On Tuesday, the US electorate spoke pretty clearly about what it does not want. It does not want slow economic growth, continuing financial distress, and persistently high unemployment. A sufficient number of voters also said that they do not want a transformative policy agenda of the kind that Barack Obama has lately dangled in front of the most committed Democrats in an effort to get them to the polls. What voters have yet to decide is what they do want - and therein lies a large problem for their country.

See also Bill Galston...

Much depends on the strategy President Barack Obama himself adopts, and then announces in his 2011 state of the union address next January. Like Bill Clinton after his November 1994 mid-term defeat, Mr Obama must decide what balance to strike between conciliation and confrontation. He will have to give some ground he would rather not; if he resists everything the new Congress enacts, he risks a negative public reaction. He will have to pick his fights carefully, and with a tactical flexibility and attentiveness to the public mood that has not been his strong suit up to now.

...and Chris Caldwell.
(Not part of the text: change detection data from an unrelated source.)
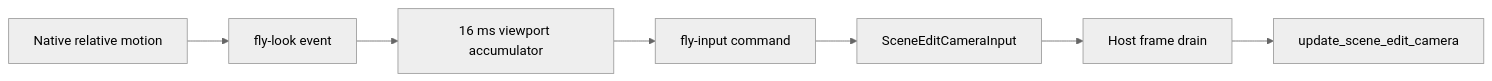
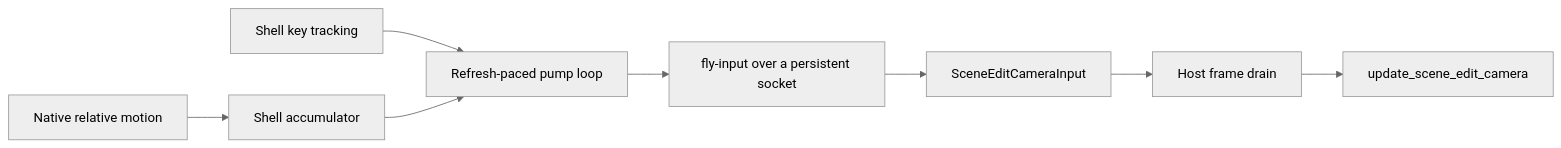
Before and after one commit to saffronjam/SaffronEngine: the diagram in docs/content/explanations/ui-and-editor/editor-camera.md, drawn with Mermaid (neutral theme). The commit also changed other lines of this file and 1 other file, not shown here.

First line of the commit message:
docs: describe the native fly-input stream

````diff
--- a/docs/content/explanations/ui-and-editor/editor-camera.md
+++ b/docs/content/explanations/ui-and-editor/editor-camera.md
@@ -34,9 +34,10 @@
 ```mermaid
 flowchart LR
-    A[Native relative motion] --> B[fly-look event]
-    B --> C[16 ms viewport accumulator]
-    C --> D[fly-input command]
+    A[Native relative motion] --> B[Shell accumulator]
+    K[Shell key tracking] --> C[Refresh-paced pump loop]
+    B --> C
+    C --> D[fly-input over a persistent socket]
     D --> E[SceneEditCameraInput]
     E --> F[Host frame drain]
     F --> G[update_scene_edit_camera]
 ```
````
[F]or Republican candidates there is no longer any such thing as being too close to the Tea Party. (Although Tea Party activists have presumably learnt a lesson about getting too close to candidates such as O'Donnell.)

A pessimistic Republican, however, might say that the organisational limits of the Tea Party have been revealed. The group's strength is its leaderlessness, its informality, its lack of hierarchy, which makes it a powerful engine of grassroots organising. Possibly it is of less electoral use in situations that require co-ordinated action and complicated logistics, like a Senate race in a populous and varied state like Pennsylvania. For that sort of operation, a big corporate operation of the sort Republicans perfected under Karl Rove may still do the trick better. This could as easily be an argument for scaling the Tea Party up as for accepting its limitations.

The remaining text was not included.